## WORK REQUIRED
In the material below, the lines containing the word "const" are required; copy each of them.

## MATERIAL FOR THIS TASK

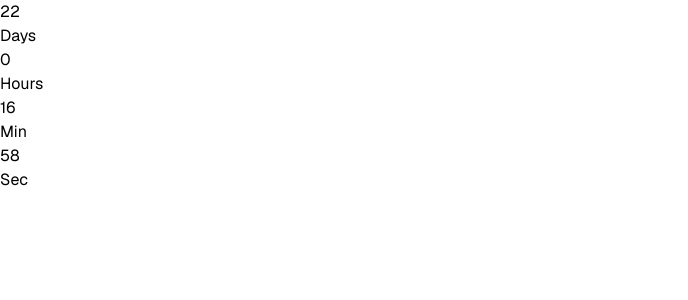
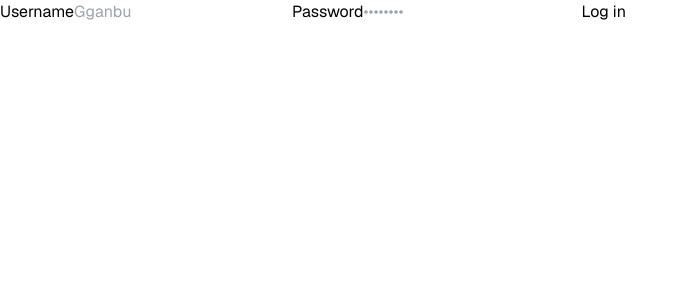
Before and after one commit to samsoncs/project-squid, a Next.js app: page /dashboard in a window 1280 px wide. Shown: the top 300 px of the page, without its empty margins (0-688 px from the left). Built offline with nearby package versions, Linux system fonts and the light colour scheme.

Commit message:
removing countdown (#31)

```diff
--- a/app/Countdown.tsx
+++ /dev/null
@@ -1,112 +0,0 @@
-import { Duration } from "date-fns";
-import { motion } from "framer-motion";
-
-const AnimatedCircleSmall = () => (
-  <svg
-    className="h-8 w-8 stroke-zinc-400"
-    width="52"
-    height="52"
-    viewBox="0 0 52 52"
-    fill="none"
-    xmlns="http://www.w3.org/2000/svg"
-  >
-    <motion.circle
-      cx="26"
-      cy="26"
-      r="23.5"
-      strokeWidth="5"
-      animate={{
-        pathLength: [0, 1, 1, 1],
-        pathOffset: [0, 0, 1, 1],
-        opacity: [1, 1, 1, 0],
-      }}
-      transition={{ duration: 1.5, repeat: Infinity, repeatDelay: 3 }}
-    />
-  </svg>
-);
-
-const AnimatedTriangleSmall = () => (
-  <svg
-    className="h-8 w-8 stroke-secondary-500"
-    width="52"
-    height="46"
-    viewBox="0 0 52 46"
-    fill="none"
-    xmlns="http://www.w3.org/2000/svg"
-  >
-    <motion.path
-      d="M28.1651 3.75L48.9497 39.75C49.9119 41.4167 48.7091 43.5 46.7846 43.5H5.21538C3.29089 43.5 2.08807 41.4167 3.05033 39.75L23.8349 3.74999C24.7972 2.08333 27.2028 2.08333 28.1651 3.75Z"
-      strokeWidth="5"
-      animate={{
-        pathLength: [0, 1, 1, 1],
-        pathOffset: [0, 0, 1, 1],
-        opacity: [1, 1, 1, 0],
-      }}
-      transition={{
-        duration: 1.5,
-        delay: 1.5,
-        repeat: Infinity,
-        repeatDelay: 3,
-      }}
-    />
-  </svg>
-);
-
-const AnimatedSquareSmall = () => (
-  <svg
-    className="h-8 w-8 stroke-pink-600"
-    width="50"
-    height="50"
-    viewBox="0 0 50 50"
-    fill="none"
-    xmlns="http://www.w3.org/2000/svg"
-  >
-    <motion.rect
-      x="2.5"
-      y="2.5"
-      width="45"
-      height="45"
-      rx="2.5"
-      strokeWidth="5"
-      animate={{
-        pathLength: [0, 1, 1, 1],
-        pathOffset: [0, 0, 1, 1],
-        opacity: [1, 1, 1, 0],
-      }}
-      transition={{ duration: 1.5, delay: 3, repeat: Infinity, repeatDelay: 3 }}
-    />
-  </svg>
-);
-
-const DateSegment: React.FC<{ interval?: number; description: string }> = ({
-  interval,
-  description,
-}) => (
-  <div className="flex w-16 flex-col items-center text-zinc-300">
-    <div className="text-3xl font-bold">{!interval ? "0" : interval}</div>
-    <div className="text-lg">{description}</div>
-  </div>
-);
-
-interface Props {
-  timeToLaunch: Duration;
-}
-
-const Countdown: React.FC<Props> = ({ timeToLaunch }) => (
-  <div className="flex flex-col gap-2">
-    <div className="flex gap-2">
-      <DateSegment interval={timeToLaunch.days} description="Days" />
-      <DateSegment interval={timeToLaunch.hours} description="Hours" />
-      <DateSegment interval={timeToLaunch.minutes} description="Min" />
-      <DateSegment interval={timeToLaunch.seconds} description="Sec" />
-    </div>
-
-    <div className="flex justify-center gap-10">
-      <AnimatedCircleSmall />
-      <AnimatedTriangleSmall />
-      <AnimatedSquareSmall />
-    </div>
-  </div>
-);
-
-export default Countdown;
--- a/app/layout.tsx
+++ b/app/layout.tsx
@@ -11,8 +11,6 @@ import Link from "next/link";
 import { AuthContext } from "@/components/utils/AuthContext";
 import Image from "next/image";
 import { BASE_PATH } from "../next.config.mjs";
-import { intervalToDuration } from "date-fns";
-import Countdown from "./Countdown";
 
 const supabase = createClient();
 
@@ -40,33 +38,12 @@ export default function RootLayout({
     return () => subscription.unsubscribe();
   }, []);
 
-  const launchDate = new Date(2024, 8, 14, 10, 0, 0);
-  const [timeToLaunch, setTimeToLaunch] = useState(
-    intervalToDuration({ start: new Date(), end: launchDate }),
-  );
-  const refresher = setInterval(() => {
-    setTimeToLaunch(intervalToDuration({ start: new Date(), end: launchDate }));
-  }, 1000);
-
-  if (timeToLaunch.days && timeToLaunch.days < 1) {
-    clearInterval(refresher);
-  }
-
-  const daysToLaunch = timeToLaunch.days ?? 0;
-  const hoursToLaunch = timeToLaunch.hours ?? 0;
-  const isLaunched = daysToLaunch <= 0 && hoursToLaunch <= 0;
-
   if (!isLoading && !session) {
     if (!pathname.endsWith("login") && pathname !== "/") {
       return (
         <html lang="en" className={GeistSans.className}>
           <body className="flex items-center justify-center bg-zinc-900 pt-10 text-foreground text-zinc-100">
-            {isLaunched && <Login />}
-            {!isLaunched && (
-              <div className="flex h-screen flex-col items-center justify-center">
-                <Countdown timeToLaunch={timeToLaunch} />
-              </div>
-            )}
+            <Login />
           </body>
         </html>
       );
```
Also changed, not shown: app/page.tsx (+0 -24 lines).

## TASK SOLUTION
-const AnimatedCircleSmall = () => (
-const AnimatedTriangleSmall = () => (
-const AnimatedSquareSmall = () => (
-const DateSegment: React.FC<{ interval?: number; description: string }> = ({
-const Countdown: React.FC<Props> = ({ timeToLaunch }) => (
 const supabase = createClient();
-  const launchDate = new Date(2024, 8, 14, 10, 0, 0);
-  const [timeToLaunch, setTimeToLaunch] = useState(
-  const refresher = setInterval(() => {
-  const daysToLaunch = timeToLaunch.days ?? 0;
-  const hoursToLaunch = timeToLaunch.hours ?? 0;
-  const isLaunched = daysToLaunch <= 0 && hoursToLaunch <= 0;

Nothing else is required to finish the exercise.